> [RECORD SET]

◆ ◆ ◆

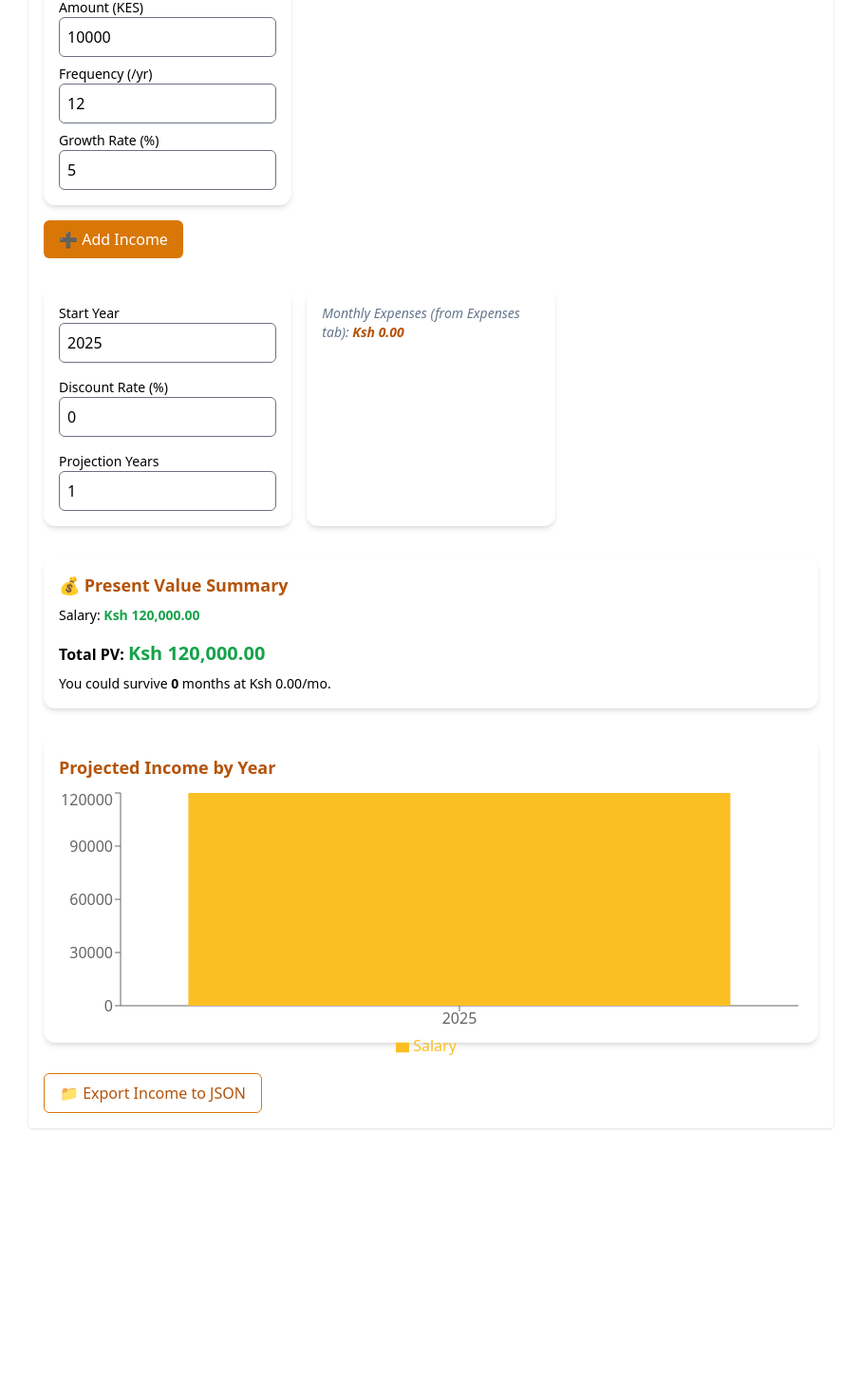
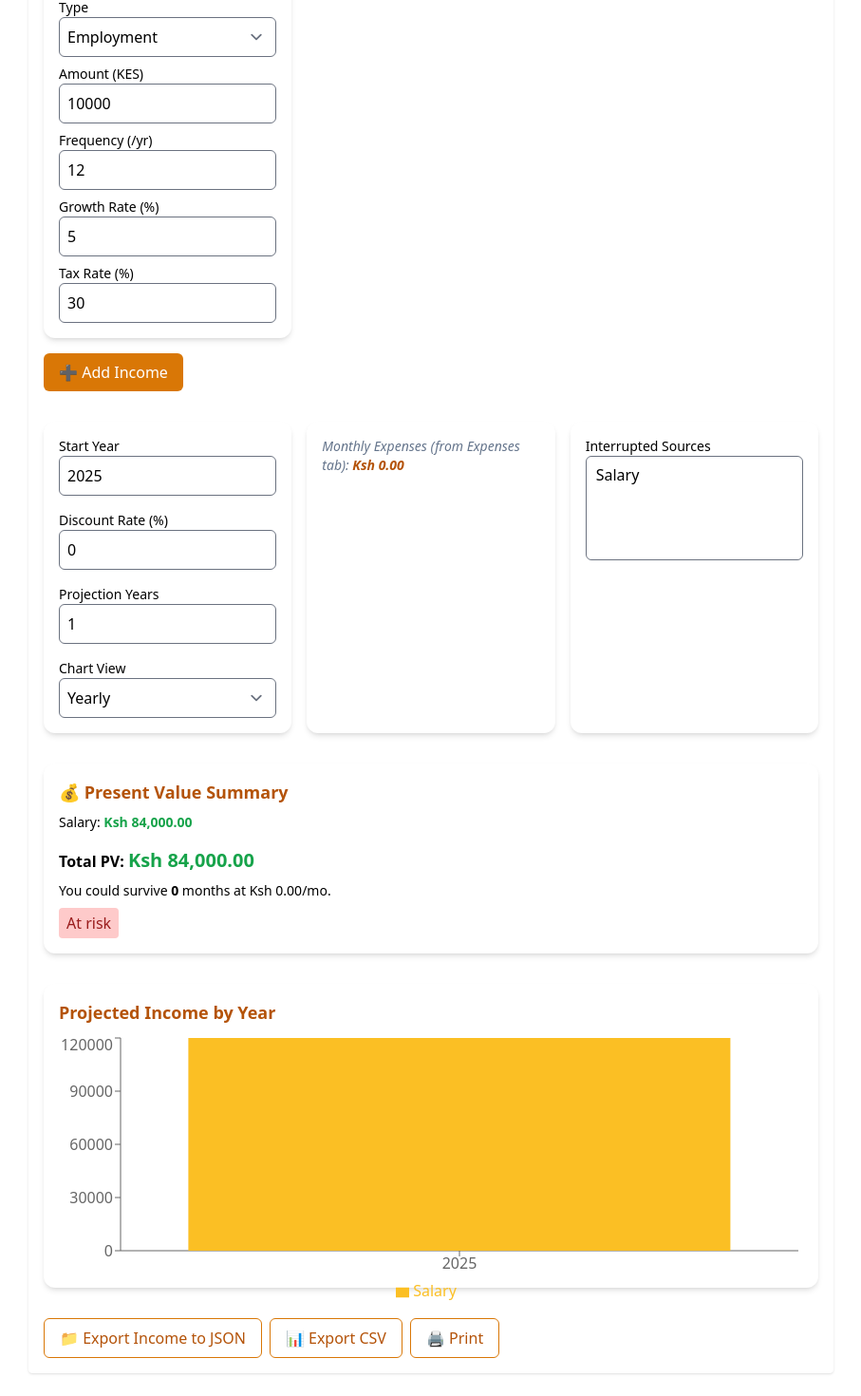
Before and after one commit to MMJGGR/personal-finance-app, a React (Vite) app: page / in a window 1280 px wide. Shown: the part 277-1747 px from the top of the page at 95% size, without its empty margins (186-1093 px from the left). Before the commit the page ends 1489 px from the top, so only its background shows below. Built offline with nearby package versions, Linux system fonts and the light colour scheme.

Commit message:
feat: enhance income tab features

```diff
--- a/src/App.jsx
+++ b/src/App.jsx
@@ -1,6 +1,5 @@
 // src/App.jsx
 import React, { useState } from 'react'
-import { useFinance } from './FinanceContext.jsx'
 import IncomeTab from './IncomeTab'
 import ExpensesGoalsTab from './ExpensesGoalsTab'
 import BalanceSheetTab from './BalanceSheetTab'
--- a/src/ExpensesGoalsTab.jsx
+++ b/src/ExpensesGoalsTab.jsx
@@ -25,7 +25,6 @@ export default function ExpensesGoalsTab() {
     expensesList, setExpensesList,
     goalsList,    setGoalsList,
     liabilitiesList, setLiabilitiesList,
-    setMonthlyExpense,
     setExpensesPV,
     profile,
     settings
@@ -170,7 +169,10 @@ export default function ExpensesGoalsTab() {
       assumptions: { discountRate, lifeYears },
       expenses:      expensesList, pvExpenses: pvExpensesLife,
       goals:         goalsList,    pvGoals,
-      liabilities:   liabilityDetails.map(({ schedule, ...l }) => l),
+      liabilities:   liabilityDetails.map(l => {
+        const { schedule: _unused, ...rest } = l;
+        return rest;
+      }),
       totalLiabilitiesPV, totalRequired
     }
     const blob = new Blob([JSON.stringify(payload, null, 2)], { type: 'application/json' })
--- a/src/FinanceContext.jsx
+++ b/src/FinanceContext.jsx
@@ -15,7 +15,16 @@ export function FinanceProvider({ children }) {
   // === IncomeTab state ===
   const [incomeSources, setIncomeSources] = useState(() => {
     const s = localStorage.getItem('incomeSources')
-    return s ? JSON.parse(s) : [{ name:'Salary',amount:10000,frequency:12,growth:5 }]
+    return s
+      ? JSON.parse(s)
+      : [{
+          name: 'Salary',
+          type: 'Employment',
+          amount: 10000,
+          frequency: 12,
+          growth: 5,
+          taxRate: 30,
+        }]
   })
   const [startYear, setStartYear] = useState(() => {
     const s = localStorage.getItem('incomeStartYear')
--- a/src/IncomeTab.jsx
+++ b/src/IncomeTab.jsx
@@ -9,7 +9,7 @@
  * Outputs (context): incomePV (updated each render)
  */
 
-import React, { useMemo, useEffect } from 'react';
+import React, { useMemo, useEffect, useState } from 'react';
 import { useFinance } from './FinanceContext';
 import { calculatePV } from './utils/financeUtils';
 import {
@@ -27,35 +27,78 @@ export default function IncomeTab() {
     setIncomePV,
   } = useFinance();
 
+  const [chartView, setChartView] = useState('yearly');
+  const [excludedForInterrupt, setExcludedForInterrupt] = useState([]);
+
   // 1. Compute PV per stream & total
   const pvPerStream = useMemo(
-    () => incomeSources.map(src =>
-      calculatePV(src.amount, src.frequency, src.growth, discountRate, years)
-    ),
+    () =>
+      incomeSources.map(src => {
+        const afterTaxAmt = src.amount * (1 - (src.taxRate || 0) / 100);
+        return calculatePV(
+          afterTaxAmt,
+          src.frequency,
+          src.growth,
+          discountRate,
+          years
+        );
+      }),
     [incomeSources, discountRate, years]
   );
   const totalPV = useMemo(() => pvPerStream.reduce((a, b) => a + b, 0), [pvPerStream]);
 
+  const interruptionPV = useMemo(
+    () =>
+      pvPerStream.reduce(
+        (sum, pv, idx) =>
+          excludedForInterrupt.includes(idx) ? sum : sum + pv,
+        0
+      ),
+    [pvPerStream, excludedForInterrupt]
+  );
+
   // 2. Compute interruption months (guard zero expense)
-  const interruptionMonths = useMemo(() => {
-    return monthlyExpense > 0
-      ? Math.floor(totalPV / (monthlyExpense * 12) * 12)
-      : 0;
-  }, [totalPV, monthlyExpense]);
+  const interruptionMonths = useMemo(
+    () => (monthlyExpense > 0 ? Math.floor(interruptionPV / monthlyExpense) : 0),
+    [interruptionPV, monthlyExpense]
+  );
 
   // 3. Build projection data for chart
   const incomeData = useMemo(() => {
+    if (chartView === 'monthly') {
+      return Array.from({ length: years * 12 }, (_, idx) => {
+        const yrIndex = Math.floor(idx / 12);
+        const month = (idx % 12) + 1;
+        const entry = {
+          year: `${startYear + yrIndex}-${String(month).padStart(2, '0')}`,
+        };
+        incomeSources.forEach((src, sIdx) => {
+          const annual =
+            src.amount *
+            src.frequency *
+            Math.pow(1 + src.growth / 100, yrIndex);
+          entry[src.name || `Source ${sIdx + 1}`] = Number(
+            (annual / 12).toFixed(2)
+          );
+        });
+        return entry;
+      });
+    }
     return Array.from({ length: years }, (_, i) => {
       const year = startYear + i;
       const entry = { year: `${year}` };
-      incomeSources.forEach(src => {
-        entry[src.name || `Source ${i + 1}`] = Number(
-          (src.amount * src.frequency * Math.pow(1 + src.growth/100, i)).toFixed(2)
+      incomeSources.forEach((src, sIdx) => {
+        entry[src.name || `Source ${sIdx + 1}`] = Number(
+          (
+            src.amount *
+            src.frequency *
+            Math.pow(1 + src.growth / 100, i)
+          ).toFixed(2)
         );
       });
       return entry;
     });
-  }, [incomeSources, startYear, years]);
+  }, [incomeSources, startYear, years, chartView]);
 
   // 4. Sync totalPV back into context & localStorage
   useEffect(() => {
@@ -67,7 +110,9 @@ export default function IncomeTab() {
   const onFieldChange = (idx, field, raw) => {
     const updated = incomeSources.map((src, i) => {
       if (i !== idx) return src;
-      if (field === 'name') return { ...src, name: raw };
+      if (field === 'name' || field === 'type') {
+        return { ...src, [field]: raw };
+      }
       const val = parseFloat(raw);
       return { ...src, [field]: isNaN(val) ? 0 : Math.max(0, val) };
     });
@@ -77,7 +122,14 @@ export default function IncomeTab() {
   const addIncome = () => {
     setIncomeSources([
       ...incomeSources,
-      { name: '', amount: 0, frequency: 1, growth: 0 },
+      {
+        name: '',
+        type: 'Other',
+        amount: 0,
+        frequency: 1,
+        growth: 0,
+        taxRate: 0,
+      },
     ]);
   };
 
@@ -100,6 +152,22 @@ export default function IncomeTab() {
     a.click();
   };
 
+  const exportCSV = () => {
+    const columns = ['Period', ...incomeSources.map((src, i) => src.name || `Source ${i + 1}`)];
+    const rows = incomeData.map(row =>
+      columns.map(col => (col === 'Period' ? row.year : row[col])).join(',')
+    );
+    const csv = [columns.join(','), ...rows].join('\n');
+    const blob = new Blob([csv], { type: 'text/csv' });
+    const url = URL.createObjectURL(blob);
+    const a = document.createElement('a');
+    a.href = url;
+    a.download = 'income-data.csv';
+    a.click();
+  };
+
+  const triggerPrint = () => window.print();
+
   // Chart palette (aligned with warm amber theme)
   const chartColors = [
     '#FBBF24','#F59E0B','#FDBA74','#FB923C',
@@ -113,42 +181,84 @@ export default function IncomeTab() {
       <section>
         <h2 className="text-xl font-bold text-amber-700 mb-4">Income Sources</h2>
         <div className="grid gap-4 sm:grid-cols-2 md:grid-cols-3">
+          {incomeSources.length === 0 && (
+            <p className="italic text-slate-500 col-span-full text-center">No income sources yet</p>
+          )}
           {incomeSources.map((src, i) => (
-            <div key={i} className="bg-white p-4 rounded-xl shadow-md relative">
+            <div
+              key={i}
+              className="bg-white p-4 rounded-xl shadow-md relative transition-all"
+            >
               <label className="block text-sm font-medium">Source Name</label>
               <input
                 type="text"
-                className="w-full border p-2 rounded-md"
+                className="w-full border p-2 rounded-md invalid:border-red-500"
                 value={src.name}
                 onChange={e => onFieldChange(i, 'name', e.target.value)}
                 required
               />
 
+              <label className="block text-sm font-medium mt-2">Type</label>
+              <select
+                className="w-full border p-2 rounded-md"
+                value={src.type}
+                onChange={e => onFieldChange(i, 'type', e.target.value)}
+                aria-label="Income type"
+              >
+                <option>Employment</option>
+                <option>Business</option>
+                <option>Rental</option>
+                <option>Investment</option>
+                <option>Other</option>
+              </select>
+
               <label className="block text-sm font-medium mt-2">Amount ({settings.currency})</label>
               <input
                 type="number"
-                className="w-full border p-2 rounded-md"
+                className="w-full border p-2 rounded-md invalid:border-red-500"
                 value={src.amount}
                 onChange={e => onFieldChange(i, 'amount', e.target.value)}
                 min={0}
+                step={0.01}
+                required
+                title="Amount per payment"
               />
 
               <label className="block text-sm font-medium mt-2">Frequency (/yr)</label>
               <input
                 type="number"
-                className="w-full border p-2 rounded-md"
+                className="w-full border p-2 rounded-md invalid:border-red-500"
                 value={src.frequency}
                 onChange={e => onFieldChange(i, 'frequency', e.target.value)}
                 min={0}
+                step={1}
+                required
+                title="Payments per year"
               />
 
               <label className="block text-sm font-medium mt-2">Growth Rate (%)</label>
               <input
                 type="number"
-                className="w-full border p-2 rounded-md"
+                className="w-full border p-2 rounded-md invalid:border-red-500"
                 value={src.growth}
                 onChange={e => onFieldChange(i, 'growth', e.target.value)}
                 step={0.1}
+                min={-100}
+                max={100}
+                title="Annual growth rate"
+              />
+
+              <label className="block text-sm font-medium mt-2">Tax Rate (%)</label>
+              <input
+                type="number"
+                className="w-full border p-2 rounded-md invalid:border-red-500"
+                value={src.taxRate}
+                onChange={e => onFieldChange(i, 'taxRate', e.target.value)}
+                min={0}
+                max={100}
+                step={0.1}
+                required
+                title="Income tax rate"
               />
 
               <button
@@ -162,6 +272,7 @@ export default function IncomeTab() {
         <button
           onClick={addIncome}
           className="mt-4 bg-amber-600 hover:bg-amber-700 text-white px-4 py-2 rounded-md"
+          aria-label="Add income source"
         >➕ Add Income</button>
       </section>
 
@@ -194,6 +305,17 @@ export default function IncomeTab() {
             onChange={e => setYears(+e.target.value)}
             min={1}
           />
+
+          <label className="block text-sm font-medium mt-4">Chart View</label>
+          <select
+            className="w-full border p-2 rounded-md"
+            value={chartView}
+            onChange={e => setChartView(e.target.value)}
+            aria-label="Chart view"
+          >
+            <option value="yearly">Yearly</option>
+            <option value="monthly">Monthly</option>
+          </select>
         </div>
 
         <div className="bg-white p-4 rounded-xl shadow-md">
@@ -206,6 +328,27 @@ export default function IncomeTab() {
               })}
             </span>
           </p>
+        </div>
+
+        <div className="bg-white p-4 rounded-xl shadow-md">
+          <label className="block text-sm font-medium">Interrupted Sources</label>
+          <select
+            multiple
+            className="w-full border p-2 rounded-md"
+            value={excludedForInterrupt.map(String)}
+            onChange={e =>
+              setExcludedForInterrupt(
+                Array.from(e.target.selectedOptions, o => Number(o.value))
+              )
+            }
+            aria-label="Select interrupted incomes"
+          >
+            {incomeSources.map((src, i) => (
+              <option key={i} value={i}>
+                {src.name || `Source ${i + 1}`}
+              </option>
+            ))}
+          </select>
         </div>
       </section>
 
@@ -239,11 +382,30 @@ export default function IncomeTab() {
             style: 'currency', currency: settings.currency
           })}/mo.
         </p>
+        {(() => {
+          const color =
+            interruptionMonths < 6
+              ? 'bg-red-200 text-red-800'
+              : interruptionMonths < 12
+              ? 'bg-orange-200 text-orange-800'
+              : 'bg-green-200 text-green-800';
+          const label =
+            interruptionMonths < 6
+              ? 'At risk'
+              : interruptionMonths < 12
+              ? 'Caution'
+              : 'Comfortable';
+          return (
+            <span className={`mt-2 inline-block px-2 py-1 rounded ${color}`}>{label}</span>
+          );
+        })()}
       </section>
 
       {/* Projection Chart */}
       <section className="bg-white p-4 rounded-xl shadow-md h-80">
-        <h2 className="text-lg font-bold text-amber-700 mb-2">Projected Income by Year</h2>
+        <h2 className="text-lg font-bold text-amber-700 mb-2">
+          Projected Income by {chartView === 'monthly' ? 'Month' : 'Year'}
+        </h2>
         <ResponsiveContainer width="100%" height="100%">
           <BarChart data={incomeData}>
             <XAxis dataKey="year" />
@@ -274,6 +436,18 @@ export default function IncomeTab() {
         >
           📁 Export Income to JSON
         </button>
+        <button
+          onClick={exportCSV}
+          className="ml-2 bg-white border border-amber-600 text-amber-700 px-4 py-2 rounded-md hover:bg-amber-50"
+        >
+          📊 Export CSV
+        </button>
+        <button
+          onClick={triggerPrint}
+          className="ml-2 bg-white border border-amber-600 text-amber-700 px-4 py-2 rounded-md hover:bg-amber-50"
+        >
+          🖨️ Print
+        </button>
       </section>
     </div>
   );
--- a/tailwind.config.js
+++ b/tailwind.config.js
@@ -1,3 +1,5 @@
+/* eslint-env node */
+/* global module, require */
 module.exports = {
   content: ['./index.html', './src/**/*.{js,jsx,ts,tsx}'],
   theme: {
```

◆ ◆ ◆

> [WHAT YOU NEED TO DO] What is the number of lines in the records that contain the string "addIncome"? Give only that number.

> [REPLY TO THE TASK] 2